This video starts after two stitches have been bound off, and demonstrates the last two stitches and the yarnover.
Extra yarnovers bind off (demonstrated above): Bind off as usual, but every fourth stitch make a yarnover on the right-hand needle. You now have two loops on the right-hand needle. Immediately lift the rightmost stitch over the yarnover to bind it off, and then continue binding off as normal for another four stitches before making the next yarnover.
I use this a lot on sweater necklines and the tops of fingerless mittens.
Nice and Stretchy (but not so much that it flares): The Lace Method
This is my go-to bind off for lace shawls that I need to stretch out for blocking; and I often recommend it for toe-up sock knitters who find that, because of their method or tension, Jeny’s is a bit too stretchy. I do it a smidge differently than the usual but the results are the same.
Lace bind off, knitted version (as demonstrated in the video above): K1, *k1; insert the tip of the left needle into the fronts of these two stitches from left to right (as if to do an SSK decrease), and knit them together from that position; repeat from * until all sts have been worked. Cut yarn and pull up and out through final st to secure.
the lace bind off worked over stockinette stitch
You can see (above) that the edge is rolling forward a bit . This is because it’s looser than the fabric below. I wouldn’t use this for a sweater neckline, or a standard scarf, however. It's best used when there’s an edge that’s worn stretched, like the top of a toe-up sock, or the bottom edge of a top-down sweater; or if you’re going to stretch the piece, like a lace shawl, a lot with blocking.
As demonstrated above, here's how I do a 1x1 ribbing bind off: K1, *p1, insert the tip of the left needle into the fronts of these two stitches from left to right (as if to do an SSK decrease), and knit them together from that position, k1, insert the tip of the left needle into the fronts of these two stitches from left to right, and knit them together from that position; repeat from * until 1 st remains, p1, insert the tip of the left needle into the fronts of these two stitches from left to right, and knit them together from that position. Cut yarn and pull up and out through final st to secure.
It works well with any ribbing pattern. Just knit the knits and purl the purls.
the lace bind off worked over ribbing
And then fabulously stretchy:
And if you need more stretch, we refer you back to the wonderful Jeny’s Surprisingly Stretchy Bind Off method.
Remember this: there’s no one best bind off method. The key is to get an edge is that it works well for your own knitting tension, and your project. You might need to experiment a bit, but it’s worth it to ensure that the items you’re making look great and feel comfortable.

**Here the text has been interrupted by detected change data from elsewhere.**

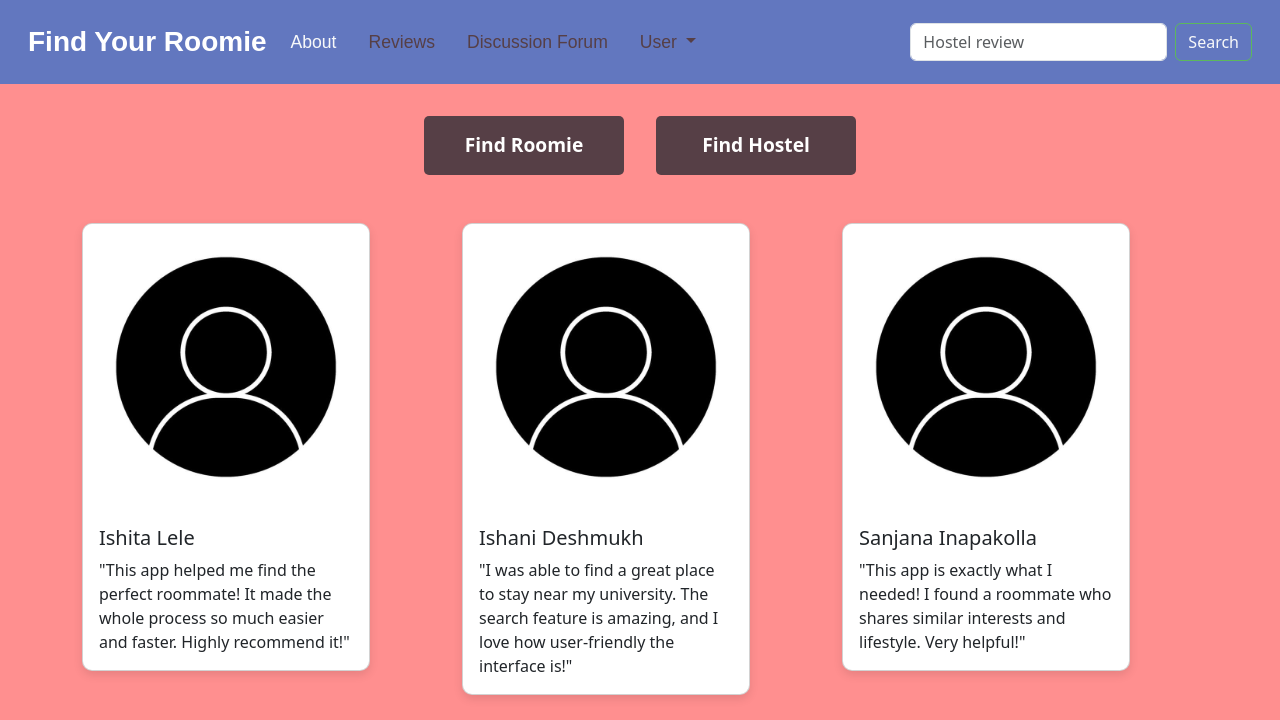
Repository: Sanjana-Inapakolla/Find-your-Roomie-website
Page: mini-project(jfst)/MiniProject/src/main/webapp/home.html
The author's editor kept a copy of each file at every save. The page is drawn from the files as they stood at one save, then again after the next save.
The browser window is 1280 px wide. The pictures show the whole page.

Above is the page before, as saved 2024-11-13 09:06:12.

After the next save:
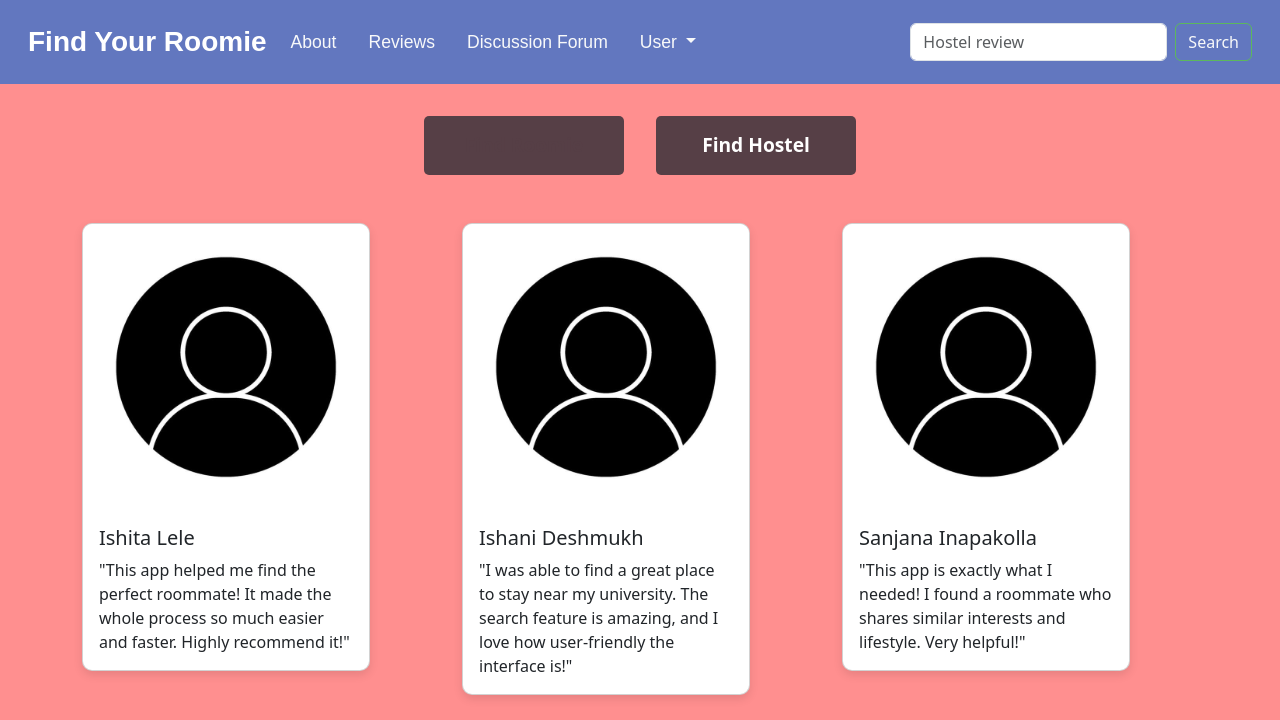
Saved 35 s later.
--- a/mini-project(jfst)/MiniProject/src/main/webapp/home.html
+++ b/mini-project(jfst)/MiniProject/src/main/webapp/home.html
@@ -22,7 +22,7 @@
 
     /* Navbar Links (Home, Reviews, Discussion Forum) */
     .navbar-nav .nav-link {
-      color: #563f46;;
+      color: #f8f9fa;
       font-size: 1.1rem;
       font-family: 'Arial', sans-serif;
       margin-right: 1rem;
@@ -81,7 +81,7 @@
 
     .find-roomie {
       background-color: #563f46;
-      color: white;
+      color: #563f46;;
       border: none;
     }
 
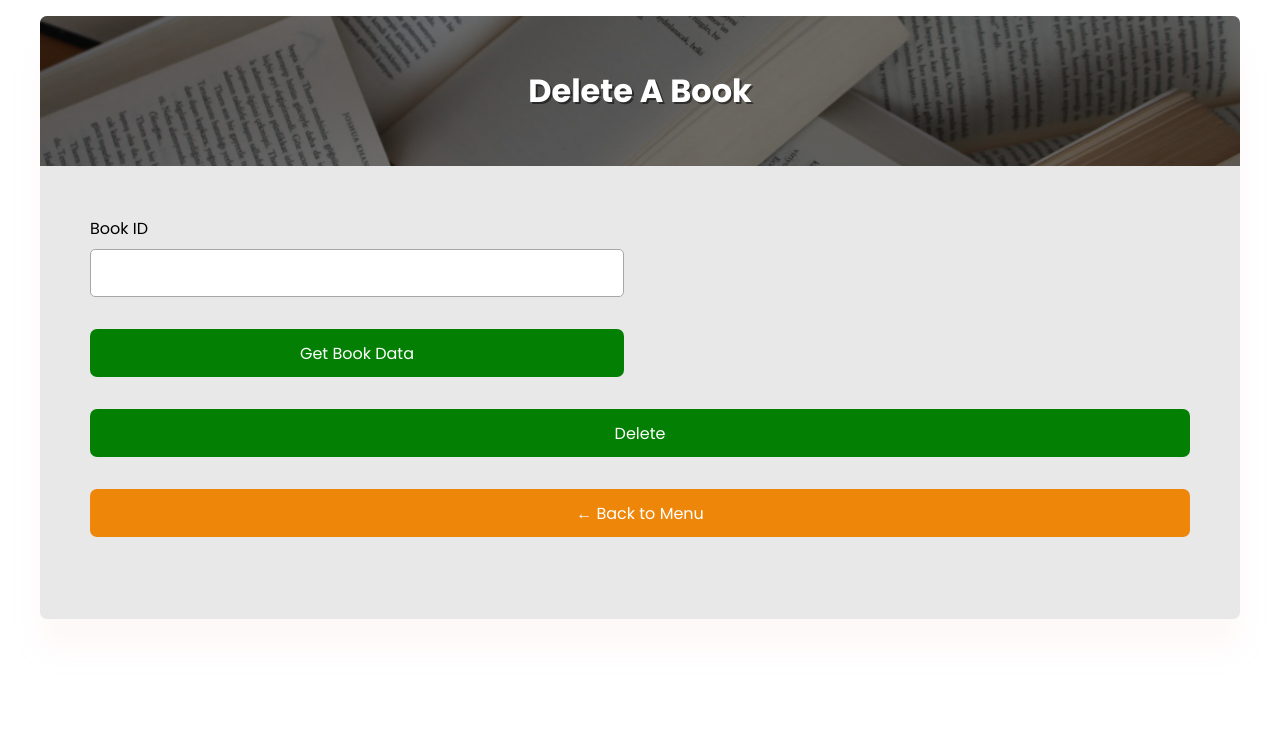
Repository: kcvijay/node_advanced_books
Page: booksSPA/public/pages/deleteBook.html
These files come from the project's save history. The page is drawn as it stood at one moment and after the next save; the edit follows.
The browser window is 1280 px wide. The pictures show the whole page.

Above is the page before, as saved 2023-03-08 18:47:04.

After the next save:
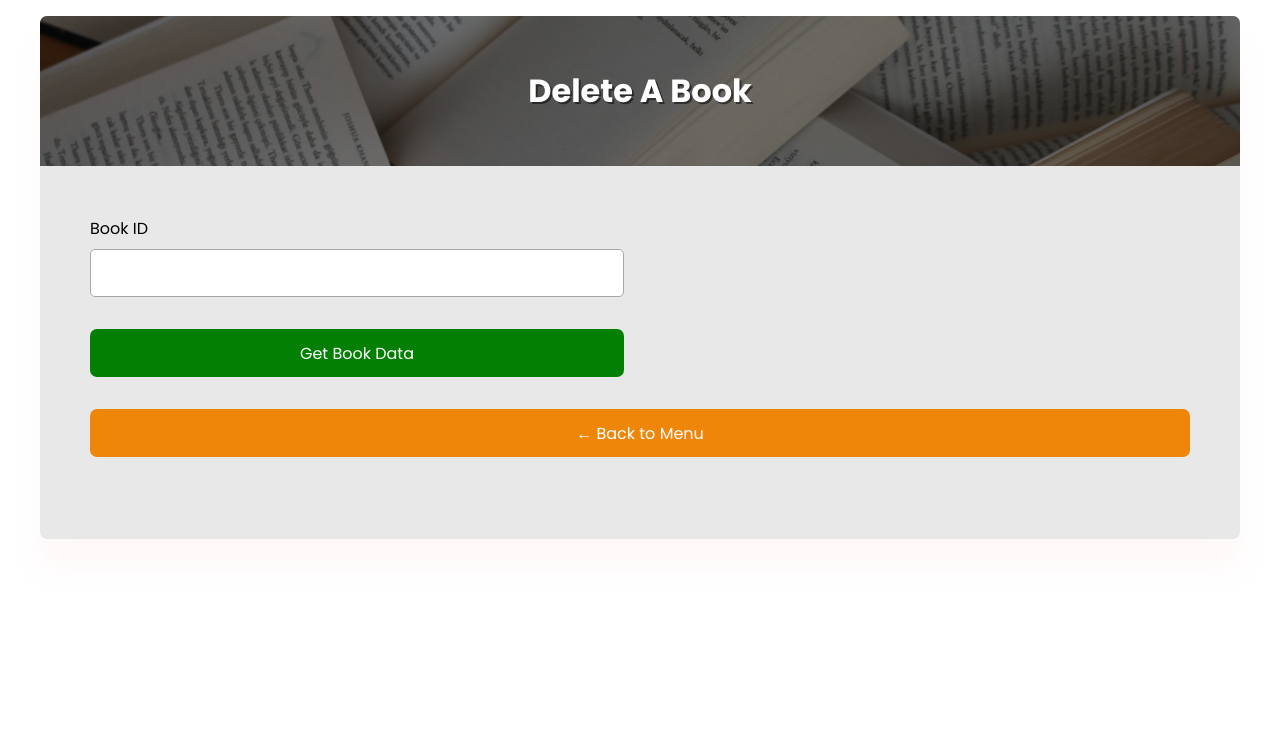
Saved 20 s later.
--- a/booksSPA/public/pages/deleteBook.html
+++ b/booksSPA/public/pages/deleteBook.html
@@ -75,7 +75,7 @@
             class="primary-btn"
             type="submit"
             id="submit"
-            style="margin-top: 32px"
+            style="margin-top: 32px; display: none"
           >
             Delete
           </button>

ABOUT THE AUTHOR
Kate Atherley is Knitty's Managing Technical Editor and a knitting author and teacher. She’s also the co-founder and publisher of Digits & Threads, an independent, member-supported online magazine about Canadian fibre and textile arts, crafts and industry. The combination of her university degree in mathematics, professional experience in software development and usability, and training in garment and fashion design give her a unique perspective.
You can see more of her work at kateatherley.com, and on Ravelry.
Pattern & images © 2022 Kate Atherley.